There was a famous moment when that poor girl from Oklahoma first learned she had a hit with "A Dear John Letter," an event that would change her life. As Ms. Shepard tells the story, she and her band were heading to Los Angeles for another recording session. "Buck and all of them were saying, 'Let's stop and get a Billboard.' And I thought, 'What do you want a billboard for?' This is how dumb I was. I didn't know it was a magazine. They said they wanted to check after my record. Well, how would you get that off a billboard, and how are you gonna get it in the car? They stopped adn brought in the magazine; Buck threw it in my lap and asked me, 'So how does it feel to have a No. 1 record?' And that's how they told me I had one."
Producer Ken Nelson, who's in the Hall of Fame himself, both encouraged her to take on those groundbreaking woman's songs and worried about her resulting image.
"Ken would find me more of those songs-and every once in a while I'd put one in that I liked. About, 'The Other Woman,' one of those, he said: 'It puts you in a bad light. We want to keep you as a sweet little country girl.' And I said, 'Well, then, Ken-you don't know me very well!' They always tried to protect my career," (In real life, whatever her image, Ms. Shepard has been happily married to Benny Birchfield, harmony singer with the bluegrass Osborne Brothers and road manager for Roy Orbison, for 43 years.)
Ms. Shepard won a special place in the hearts of forgotten, rural people, men and women alike, which was one of traditional country's attractions for her: "It was," she recalls, "the music of the everyday working people-the farmers, like my daddy; the mechanics; guys who worked in a gas station. This was their music; it told their story. It told of them working 60 hours a week and then going down to the beer joint on Saturday night and relaxing with a good cold beer. That's what it was about; it wasn't about being queen of England. I took the battered woman's side, the other woman's side, and every other side. I recoreded a story called 'Another Neon Night' and it's the story of a prostitute., and I got a lot of response from those things. Because this is the core of country music."
This week, Jean Shepard will be recognized not for going along and getting along, but for breaking and resetting the country mold.
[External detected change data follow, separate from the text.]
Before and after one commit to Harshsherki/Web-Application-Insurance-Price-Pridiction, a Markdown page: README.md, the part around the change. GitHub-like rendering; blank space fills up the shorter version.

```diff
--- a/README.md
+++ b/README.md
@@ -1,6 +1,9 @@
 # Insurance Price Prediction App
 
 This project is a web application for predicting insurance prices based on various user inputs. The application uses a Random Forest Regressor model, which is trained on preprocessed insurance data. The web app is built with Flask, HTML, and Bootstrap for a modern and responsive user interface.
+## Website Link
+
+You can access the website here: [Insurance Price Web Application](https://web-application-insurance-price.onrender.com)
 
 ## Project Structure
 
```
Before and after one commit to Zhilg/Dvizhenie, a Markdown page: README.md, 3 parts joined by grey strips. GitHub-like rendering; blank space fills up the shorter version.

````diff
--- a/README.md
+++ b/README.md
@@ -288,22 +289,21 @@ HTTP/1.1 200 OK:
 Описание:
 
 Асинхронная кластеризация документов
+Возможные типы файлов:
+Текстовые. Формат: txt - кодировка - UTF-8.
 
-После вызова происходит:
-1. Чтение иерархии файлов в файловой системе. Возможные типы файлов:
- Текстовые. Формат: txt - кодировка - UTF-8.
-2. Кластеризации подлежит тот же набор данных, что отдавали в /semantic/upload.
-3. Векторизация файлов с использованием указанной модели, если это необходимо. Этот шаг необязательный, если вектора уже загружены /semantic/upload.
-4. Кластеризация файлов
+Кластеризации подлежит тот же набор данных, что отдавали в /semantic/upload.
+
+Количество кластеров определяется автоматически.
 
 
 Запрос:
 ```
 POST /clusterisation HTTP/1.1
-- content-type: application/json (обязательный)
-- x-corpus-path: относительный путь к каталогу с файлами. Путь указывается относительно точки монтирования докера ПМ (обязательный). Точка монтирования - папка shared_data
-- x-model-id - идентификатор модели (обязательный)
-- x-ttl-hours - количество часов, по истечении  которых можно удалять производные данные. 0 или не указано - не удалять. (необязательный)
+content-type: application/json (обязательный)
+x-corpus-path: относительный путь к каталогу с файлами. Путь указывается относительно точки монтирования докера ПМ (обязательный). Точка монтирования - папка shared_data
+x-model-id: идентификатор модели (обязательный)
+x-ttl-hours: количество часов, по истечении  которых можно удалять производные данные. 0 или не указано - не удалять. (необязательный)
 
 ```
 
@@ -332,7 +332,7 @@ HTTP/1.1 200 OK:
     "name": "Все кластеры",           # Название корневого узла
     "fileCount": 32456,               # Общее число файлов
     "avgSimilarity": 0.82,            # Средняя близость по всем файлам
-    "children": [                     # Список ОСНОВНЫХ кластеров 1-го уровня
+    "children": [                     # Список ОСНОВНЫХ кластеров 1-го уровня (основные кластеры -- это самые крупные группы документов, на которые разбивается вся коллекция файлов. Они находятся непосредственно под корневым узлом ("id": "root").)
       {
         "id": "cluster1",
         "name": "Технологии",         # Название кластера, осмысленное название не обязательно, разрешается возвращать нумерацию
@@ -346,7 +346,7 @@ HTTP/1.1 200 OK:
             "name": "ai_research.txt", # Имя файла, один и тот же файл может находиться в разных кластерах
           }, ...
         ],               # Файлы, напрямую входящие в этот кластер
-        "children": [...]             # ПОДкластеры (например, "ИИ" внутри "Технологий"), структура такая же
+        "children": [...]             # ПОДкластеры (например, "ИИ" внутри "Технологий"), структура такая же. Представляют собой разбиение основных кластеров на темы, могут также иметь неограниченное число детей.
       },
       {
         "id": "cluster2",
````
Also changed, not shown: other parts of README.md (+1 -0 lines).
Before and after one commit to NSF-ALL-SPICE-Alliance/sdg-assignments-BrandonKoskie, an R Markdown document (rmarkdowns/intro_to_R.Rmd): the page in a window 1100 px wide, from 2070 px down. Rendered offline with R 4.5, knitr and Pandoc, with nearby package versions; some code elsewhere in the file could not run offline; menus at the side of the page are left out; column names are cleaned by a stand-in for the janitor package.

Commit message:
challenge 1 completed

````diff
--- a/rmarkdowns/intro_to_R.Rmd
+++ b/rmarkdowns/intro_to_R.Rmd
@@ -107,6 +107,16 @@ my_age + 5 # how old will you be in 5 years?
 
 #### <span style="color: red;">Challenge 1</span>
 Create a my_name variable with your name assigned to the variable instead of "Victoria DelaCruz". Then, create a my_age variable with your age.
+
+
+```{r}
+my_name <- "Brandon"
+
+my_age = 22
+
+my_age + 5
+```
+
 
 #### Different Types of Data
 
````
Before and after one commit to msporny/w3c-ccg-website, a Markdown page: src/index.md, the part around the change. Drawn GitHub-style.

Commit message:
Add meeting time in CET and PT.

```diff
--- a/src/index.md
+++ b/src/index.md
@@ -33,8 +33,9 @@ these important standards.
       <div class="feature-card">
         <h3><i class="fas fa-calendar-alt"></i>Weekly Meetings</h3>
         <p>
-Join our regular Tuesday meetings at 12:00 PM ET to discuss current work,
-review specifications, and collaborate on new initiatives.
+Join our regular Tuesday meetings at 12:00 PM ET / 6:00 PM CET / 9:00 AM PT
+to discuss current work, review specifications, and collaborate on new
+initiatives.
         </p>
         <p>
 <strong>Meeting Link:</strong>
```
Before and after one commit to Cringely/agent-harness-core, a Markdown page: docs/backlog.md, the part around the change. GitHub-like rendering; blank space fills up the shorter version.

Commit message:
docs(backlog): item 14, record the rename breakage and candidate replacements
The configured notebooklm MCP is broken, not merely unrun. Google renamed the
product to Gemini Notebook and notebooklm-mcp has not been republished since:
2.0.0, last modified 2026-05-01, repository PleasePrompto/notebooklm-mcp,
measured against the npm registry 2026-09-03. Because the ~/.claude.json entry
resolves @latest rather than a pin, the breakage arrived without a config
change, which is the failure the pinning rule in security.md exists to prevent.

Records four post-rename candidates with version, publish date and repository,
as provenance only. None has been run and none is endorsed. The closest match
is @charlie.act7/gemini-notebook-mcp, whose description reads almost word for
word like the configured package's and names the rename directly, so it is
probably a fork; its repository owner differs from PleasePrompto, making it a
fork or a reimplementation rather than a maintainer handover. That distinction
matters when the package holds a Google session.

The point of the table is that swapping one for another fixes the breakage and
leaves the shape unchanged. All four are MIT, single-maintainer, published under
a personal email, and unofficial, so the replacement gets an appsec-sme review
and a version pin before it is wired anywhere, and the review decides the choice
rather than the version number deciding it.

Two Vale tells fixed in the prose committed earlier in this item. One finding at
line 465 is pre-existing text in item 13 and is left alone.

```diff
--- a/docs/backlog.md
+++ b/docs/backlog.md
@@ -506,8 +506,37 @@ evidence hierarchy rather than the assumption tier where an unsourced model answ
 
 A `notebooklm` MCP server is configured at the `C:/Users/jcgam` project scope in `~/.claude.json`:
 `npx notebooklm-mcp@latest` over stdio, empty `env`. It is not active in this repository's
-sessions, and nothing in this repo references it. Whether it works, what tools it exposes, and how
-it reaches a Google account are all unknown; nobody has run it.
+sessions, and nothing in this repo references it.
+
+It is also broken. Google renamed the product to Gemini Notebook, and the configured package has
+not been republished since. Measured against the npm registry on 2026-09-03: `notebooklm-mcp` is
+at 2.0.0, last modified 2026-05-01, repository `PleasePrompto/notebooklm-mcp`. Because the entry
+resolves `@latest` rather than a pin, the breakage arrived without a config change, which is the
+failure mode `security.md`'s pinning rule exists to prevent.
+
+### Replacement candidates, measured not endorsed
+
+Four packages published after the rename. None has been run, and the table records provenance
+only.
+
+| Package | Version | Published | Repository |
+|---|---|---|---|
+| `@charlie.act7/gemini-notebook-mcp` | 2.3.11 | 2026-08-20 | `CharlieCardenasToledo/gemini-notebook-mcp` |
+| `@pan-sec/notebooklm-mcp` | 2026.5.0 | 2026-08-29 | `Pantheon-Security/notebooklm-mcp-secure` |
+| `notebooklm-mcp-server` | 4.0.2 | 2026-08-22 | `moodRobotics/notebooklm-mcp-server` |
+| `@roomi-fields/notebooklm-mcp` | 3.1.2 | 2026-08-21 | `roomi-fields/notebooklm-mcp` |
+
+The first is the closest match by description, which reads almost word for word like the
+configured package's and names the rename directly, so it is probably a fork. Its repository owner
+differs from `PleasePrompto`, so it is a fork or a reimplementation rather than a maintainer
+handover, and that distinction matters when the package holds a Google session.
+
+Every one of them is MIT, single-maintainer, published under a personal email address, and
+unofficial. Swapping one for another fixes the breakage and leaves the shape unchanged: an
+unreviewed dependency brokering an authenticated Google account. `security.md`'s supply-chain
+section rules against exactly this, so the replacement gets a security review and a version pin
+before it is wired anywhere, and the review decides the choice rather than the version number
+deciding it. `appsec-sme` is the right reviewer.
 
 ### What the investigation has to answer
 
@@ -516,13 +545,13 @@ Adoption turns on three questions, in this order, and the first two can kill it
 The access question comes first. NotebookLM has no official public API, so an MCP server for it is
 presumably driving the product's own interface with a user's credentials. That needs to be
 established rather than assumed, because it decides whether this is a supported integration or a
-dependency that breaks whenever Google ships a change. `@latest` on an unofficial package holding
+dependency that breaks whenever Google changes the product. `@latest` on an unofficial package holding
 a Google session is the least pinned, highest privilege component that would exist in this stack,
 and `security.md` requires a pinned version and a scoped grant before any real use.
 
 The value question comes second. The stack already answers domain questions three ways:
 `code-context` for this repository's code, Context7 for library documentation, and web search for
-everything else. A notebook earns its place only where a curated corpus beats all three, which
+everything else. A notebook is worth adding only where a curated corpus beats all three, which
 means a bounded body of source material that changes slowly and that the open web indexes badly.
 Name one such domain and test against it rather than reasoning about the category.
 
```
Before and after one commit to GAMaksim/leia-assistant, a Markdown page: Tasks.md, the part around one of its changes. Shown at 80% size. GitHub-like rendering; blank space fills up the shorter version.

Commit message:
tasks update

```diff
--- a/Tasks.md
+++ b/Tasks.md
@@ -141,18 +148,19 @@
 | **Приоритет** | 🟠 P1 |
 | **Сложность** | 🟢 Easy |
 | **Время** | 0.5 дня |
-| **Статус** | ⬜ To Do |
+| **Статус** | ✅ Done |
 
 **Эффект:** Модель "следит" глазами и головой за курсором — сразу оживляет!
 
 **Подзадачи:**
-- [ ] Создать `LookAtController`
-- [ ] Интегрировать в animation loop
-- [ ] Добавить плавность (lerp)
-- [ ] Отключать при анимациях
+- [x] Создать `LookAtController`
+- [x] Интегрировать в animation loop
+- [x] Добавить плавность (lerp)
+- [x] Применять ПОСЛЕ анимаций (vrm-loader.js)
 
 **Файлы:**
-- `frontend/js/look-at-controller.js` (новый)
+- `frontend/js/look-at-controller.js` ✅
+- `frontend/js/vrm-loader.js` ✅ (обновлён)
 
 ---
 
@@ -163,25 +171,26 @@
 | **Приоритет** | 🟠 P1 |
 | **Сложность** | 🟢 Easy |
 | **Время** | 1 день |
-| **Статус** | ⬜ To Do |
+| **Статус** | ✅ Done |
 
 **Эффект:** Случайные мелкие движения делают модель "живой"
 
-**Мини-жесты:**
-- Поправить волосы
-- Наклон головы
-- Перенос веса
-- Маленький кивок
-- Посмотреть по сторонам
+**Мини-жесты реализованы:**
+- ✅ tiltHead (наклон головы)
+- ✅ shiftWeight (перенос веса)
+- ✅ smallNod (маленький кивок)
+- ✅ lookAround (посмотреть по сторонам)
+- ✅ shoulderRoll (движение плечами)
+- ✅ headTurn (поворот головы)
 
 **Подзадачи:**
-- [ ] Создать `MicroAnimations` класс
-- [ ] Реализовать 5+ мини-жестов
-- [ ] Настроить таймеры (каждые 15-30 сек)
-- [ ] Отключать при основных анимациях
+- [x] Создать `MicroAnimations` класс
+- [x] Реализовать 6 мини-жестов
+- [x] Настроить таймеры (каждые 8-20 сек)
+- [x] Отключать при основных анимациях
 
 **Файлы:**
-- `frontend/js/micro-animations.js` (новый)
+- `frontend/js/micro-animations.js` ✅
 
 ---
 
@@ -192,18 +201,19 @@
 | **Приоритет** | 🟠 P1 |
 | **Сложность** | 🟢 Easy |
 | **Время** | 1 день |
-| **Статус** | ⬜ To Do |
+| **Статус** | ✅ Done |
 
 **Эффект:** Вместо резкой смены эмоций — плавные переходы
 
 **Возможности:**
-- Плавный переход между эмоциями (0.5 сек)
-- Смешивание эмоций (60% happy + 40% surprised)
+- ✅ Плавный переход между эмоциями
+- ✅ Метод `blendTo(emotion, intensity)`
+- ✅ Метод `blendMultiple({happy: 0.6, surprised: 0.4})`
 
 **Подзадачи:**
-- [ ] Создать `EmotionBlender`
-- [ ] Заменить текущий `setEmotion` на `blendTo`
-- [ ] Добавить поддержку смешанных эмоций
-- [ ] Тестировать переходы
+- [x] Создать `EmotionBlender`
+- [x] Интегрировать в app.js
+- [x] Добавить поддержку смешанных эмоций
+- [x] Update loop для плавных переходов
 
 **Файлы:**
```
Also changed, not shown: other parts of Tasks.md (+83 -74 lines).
And it is about time.
(Congratulations from all of us to Jean Shepard upon her induction into the Country Music Hall of Fame).